▸ ACTIVITY
The output should be all lines of the entries below in which the word "Technology" occurs.

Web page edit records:
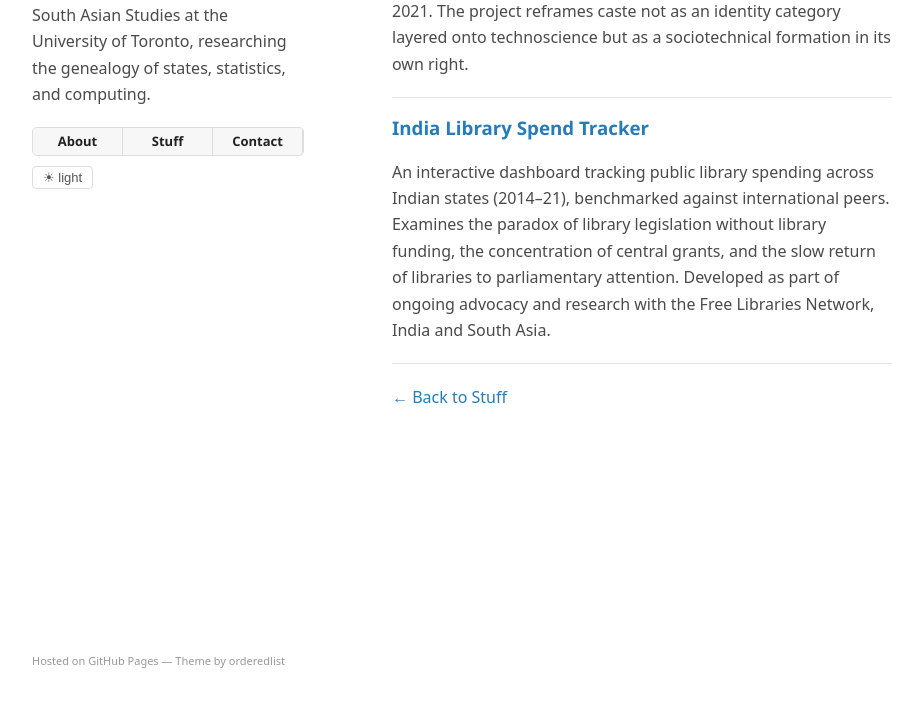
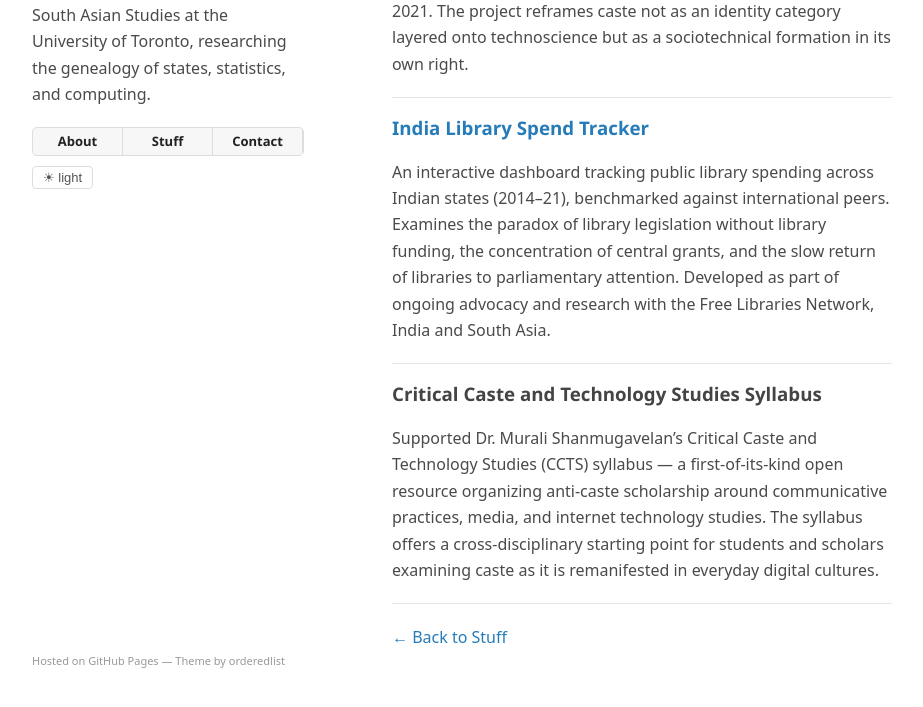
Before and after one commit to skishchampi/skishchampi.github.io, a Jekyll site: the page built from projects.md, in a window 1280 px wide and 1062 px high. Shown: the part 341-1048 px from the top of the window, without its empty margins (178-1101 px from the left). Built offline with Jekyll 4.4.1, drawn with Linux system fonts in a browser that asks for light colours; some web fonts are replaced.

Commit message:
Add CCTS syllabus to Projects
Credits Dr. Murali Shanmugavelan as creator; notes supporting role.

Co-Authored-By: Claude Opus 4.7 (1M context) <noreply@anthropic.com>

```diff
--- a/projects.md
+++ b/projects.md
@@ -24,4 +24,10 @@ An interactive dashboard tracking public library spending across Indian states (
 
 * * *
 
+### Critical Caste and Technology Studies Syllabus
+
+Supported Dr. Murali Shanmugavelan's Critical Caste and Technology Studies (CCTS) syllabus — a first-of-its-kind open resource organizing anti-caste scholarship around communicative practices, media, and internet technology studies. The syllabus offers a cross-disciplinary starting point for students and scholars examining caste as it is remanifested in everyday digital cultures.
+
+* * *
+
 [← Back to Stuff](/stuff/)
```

--

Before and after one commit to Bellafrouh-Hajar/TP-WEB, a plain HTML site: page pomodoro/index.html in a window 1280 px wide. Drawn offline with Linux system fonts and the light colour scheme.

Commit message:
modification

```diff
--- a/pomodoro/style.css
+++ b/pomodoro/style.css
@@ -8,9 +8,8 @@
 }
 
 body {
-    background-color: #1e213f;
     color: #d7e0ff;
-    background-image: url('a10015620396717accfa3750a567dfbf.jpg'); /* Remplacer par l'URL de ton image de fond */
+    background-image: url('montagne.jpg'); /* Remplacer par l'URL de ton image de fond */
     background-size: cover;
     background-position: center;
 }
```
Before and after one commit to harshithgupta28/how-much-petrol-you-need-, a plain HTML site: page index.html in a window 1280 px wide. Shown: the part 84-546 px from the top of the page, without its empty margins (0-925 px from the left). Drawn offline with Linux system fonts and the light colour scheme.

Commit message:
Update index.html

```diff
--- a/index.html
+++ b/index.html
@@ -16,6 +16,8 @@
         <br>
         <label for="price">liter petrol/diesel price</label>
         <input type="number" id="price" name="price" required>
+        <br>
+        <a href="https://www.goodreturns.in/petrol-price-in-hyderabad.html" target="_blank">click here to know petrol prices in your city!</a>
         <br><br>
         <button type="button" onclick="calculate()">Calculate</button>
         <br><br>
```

* * *

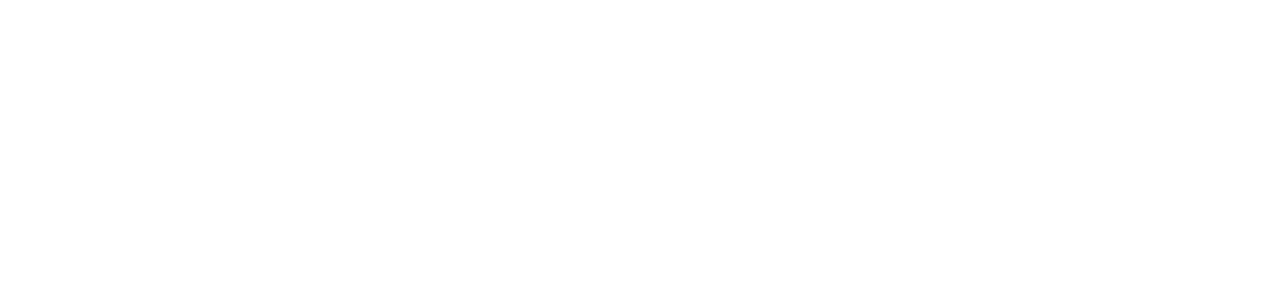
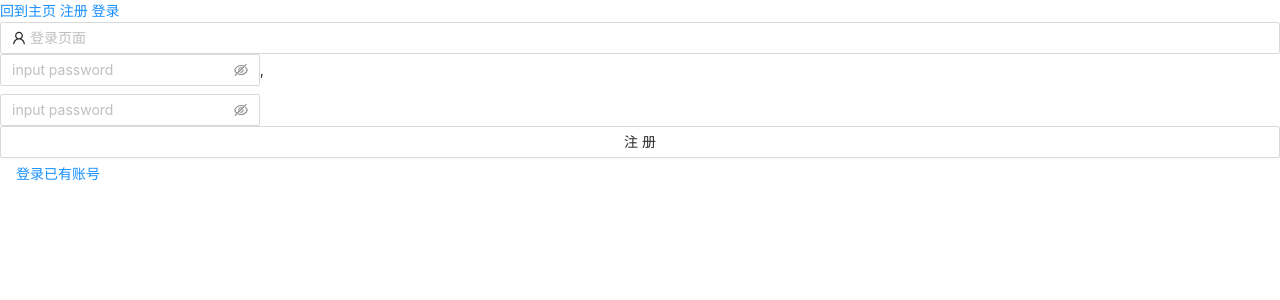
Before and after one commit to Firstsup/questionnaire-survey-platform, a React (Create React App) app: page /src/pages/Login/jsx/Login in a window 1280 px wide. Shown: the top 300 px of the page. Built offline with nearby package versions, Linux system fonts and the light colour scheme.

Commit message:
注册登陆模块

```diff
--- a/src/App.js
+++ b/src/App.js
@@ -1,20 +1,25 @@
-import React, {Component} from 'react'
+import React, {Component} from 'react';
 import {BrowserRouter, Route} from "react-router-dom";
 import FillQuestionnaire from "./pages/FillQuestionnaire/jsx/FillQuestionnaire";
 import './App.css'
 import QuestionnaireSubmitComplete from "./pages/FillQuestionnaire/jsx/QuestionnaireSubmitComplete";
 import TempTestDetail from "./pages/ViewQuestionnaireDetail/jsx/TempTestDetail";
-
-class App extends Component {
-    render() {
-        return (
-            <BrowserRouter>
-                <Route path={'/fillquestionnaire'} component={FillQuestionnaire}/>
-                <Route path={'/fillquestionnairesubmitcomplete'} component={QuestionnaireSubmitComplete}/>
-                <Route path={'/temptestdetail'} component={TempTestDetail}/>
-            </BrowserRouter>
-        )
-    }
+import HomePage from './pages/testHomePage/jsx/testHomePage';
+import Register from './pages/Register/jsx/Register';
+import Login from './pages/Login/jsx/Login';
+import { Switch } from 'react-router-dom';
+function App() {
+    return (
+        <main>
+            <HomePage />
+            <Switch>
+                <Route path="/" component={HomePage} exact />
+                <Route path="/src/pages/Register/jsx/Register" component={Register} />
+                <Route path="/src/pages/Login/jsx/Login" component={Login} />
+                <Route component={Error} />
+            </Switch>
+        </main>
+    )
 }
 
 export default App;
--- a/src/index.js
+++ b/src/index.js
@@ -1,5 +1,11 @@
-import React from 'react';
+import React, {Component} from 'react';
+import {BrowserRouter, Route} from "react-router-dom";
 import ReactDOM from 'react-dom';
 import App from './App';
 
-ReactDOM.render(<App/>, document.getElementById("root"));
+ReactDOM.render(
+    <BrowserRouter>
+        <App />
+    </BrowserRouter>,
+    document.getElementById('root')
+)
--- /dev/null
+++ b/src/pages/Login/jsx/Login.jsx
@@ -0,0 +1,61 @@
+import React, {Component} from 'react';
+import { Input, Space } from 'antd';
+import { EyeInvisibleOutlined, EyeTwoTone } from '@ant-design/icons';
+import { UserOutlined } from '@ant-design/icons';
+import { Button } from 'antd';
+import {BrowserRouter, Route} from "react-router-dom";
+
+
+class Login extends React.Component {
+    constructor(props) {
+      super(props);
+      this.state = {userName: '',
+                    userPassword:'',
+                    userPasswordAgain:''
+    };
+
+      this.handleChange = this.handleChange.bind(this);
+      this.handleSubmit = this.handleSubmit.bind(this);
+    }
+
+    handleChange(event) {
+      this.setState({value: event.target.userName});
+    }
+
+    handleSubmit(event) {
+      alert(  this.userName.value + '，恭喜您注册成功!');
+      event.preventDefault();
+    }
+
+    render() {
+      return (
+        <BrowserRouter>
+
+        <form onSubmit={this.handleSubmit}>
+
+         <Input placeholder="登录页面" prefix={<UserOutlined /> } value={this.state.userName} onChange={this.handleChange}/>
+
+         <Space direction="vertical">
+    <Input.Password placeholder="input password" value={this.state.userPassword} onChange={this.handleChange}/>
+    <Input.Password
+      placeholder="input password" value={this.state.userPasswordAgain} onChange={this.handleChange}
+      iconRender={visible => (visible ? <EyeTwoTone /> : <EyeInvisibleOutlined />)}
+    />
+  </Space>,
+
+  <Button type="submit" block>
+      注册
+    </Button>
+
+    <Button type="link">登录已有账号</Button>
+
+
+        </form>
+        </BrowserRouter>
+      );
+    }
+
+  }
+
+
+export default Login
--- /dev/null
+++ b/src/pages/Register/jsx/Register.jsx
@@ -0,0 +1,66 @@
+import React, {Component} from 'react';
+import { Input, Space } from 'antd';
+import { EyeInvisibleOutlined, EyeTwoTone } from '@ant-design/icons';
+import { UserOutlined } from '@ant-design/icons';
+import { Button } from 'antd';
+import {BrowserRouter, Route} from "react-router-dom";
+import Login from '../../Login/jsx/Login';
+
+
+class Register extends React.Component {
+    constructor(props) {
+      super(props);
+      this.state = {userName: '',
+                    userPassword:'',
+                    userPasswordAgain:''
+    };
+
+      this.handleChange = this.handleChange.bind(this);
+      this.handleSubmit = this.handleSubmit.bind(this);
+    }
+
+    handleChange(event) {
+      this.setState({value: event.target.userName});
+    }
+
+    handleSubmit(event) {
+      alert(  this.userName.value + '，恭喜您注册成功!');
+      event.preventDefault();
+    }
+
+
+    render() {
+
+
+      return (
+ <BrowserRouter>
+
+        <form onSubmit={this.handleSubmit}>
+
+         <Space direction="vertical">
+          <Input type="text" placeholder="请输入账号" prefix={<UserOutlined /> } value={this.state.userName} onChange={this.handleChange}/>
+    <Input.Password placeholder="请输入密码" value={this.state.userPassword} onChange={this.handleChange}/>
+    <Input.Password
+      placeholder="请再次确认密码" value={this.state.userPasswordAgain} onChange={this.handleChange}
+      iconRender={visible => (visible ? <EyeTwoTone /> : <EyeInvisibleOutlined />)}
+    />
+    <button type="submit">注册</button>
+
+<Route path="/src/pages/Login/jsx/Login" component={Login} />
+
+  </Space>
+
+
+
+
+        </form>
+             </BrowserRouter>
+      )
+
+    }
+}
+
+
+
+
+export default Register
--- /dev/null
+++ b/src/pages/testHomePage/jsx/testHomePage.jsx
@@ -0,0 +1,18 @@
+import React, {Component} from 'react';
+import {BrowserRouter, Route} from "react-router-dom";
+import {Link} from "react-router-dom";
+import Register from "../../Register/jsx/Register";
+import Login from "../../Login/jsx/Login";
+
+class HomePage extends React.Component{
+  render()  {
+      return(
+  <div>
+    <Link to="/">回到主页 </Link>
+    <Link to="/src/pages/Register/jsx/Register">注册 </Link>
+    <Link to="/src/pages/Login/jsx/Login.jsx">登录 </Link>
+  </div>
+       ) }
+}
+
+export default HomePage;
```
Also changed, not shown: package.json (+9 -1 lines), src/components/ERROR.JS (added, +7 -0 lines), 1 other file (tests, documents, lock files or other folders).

▸ FINISHED TASK
+### Critical Caste and Technology Studies Syllabus
+Supported Dr. Murali Shanmugavelan's Critical Caste and Technology Studies (CCTS) syllabus — a first-of-its-kind open resource organizing anti-caste scholarship around communicative practices, media, and internet technology studies. The syllabus offers a cross-disciplinary starting point for students and scholars examining caste as it is remanifested in everyday digital cultures.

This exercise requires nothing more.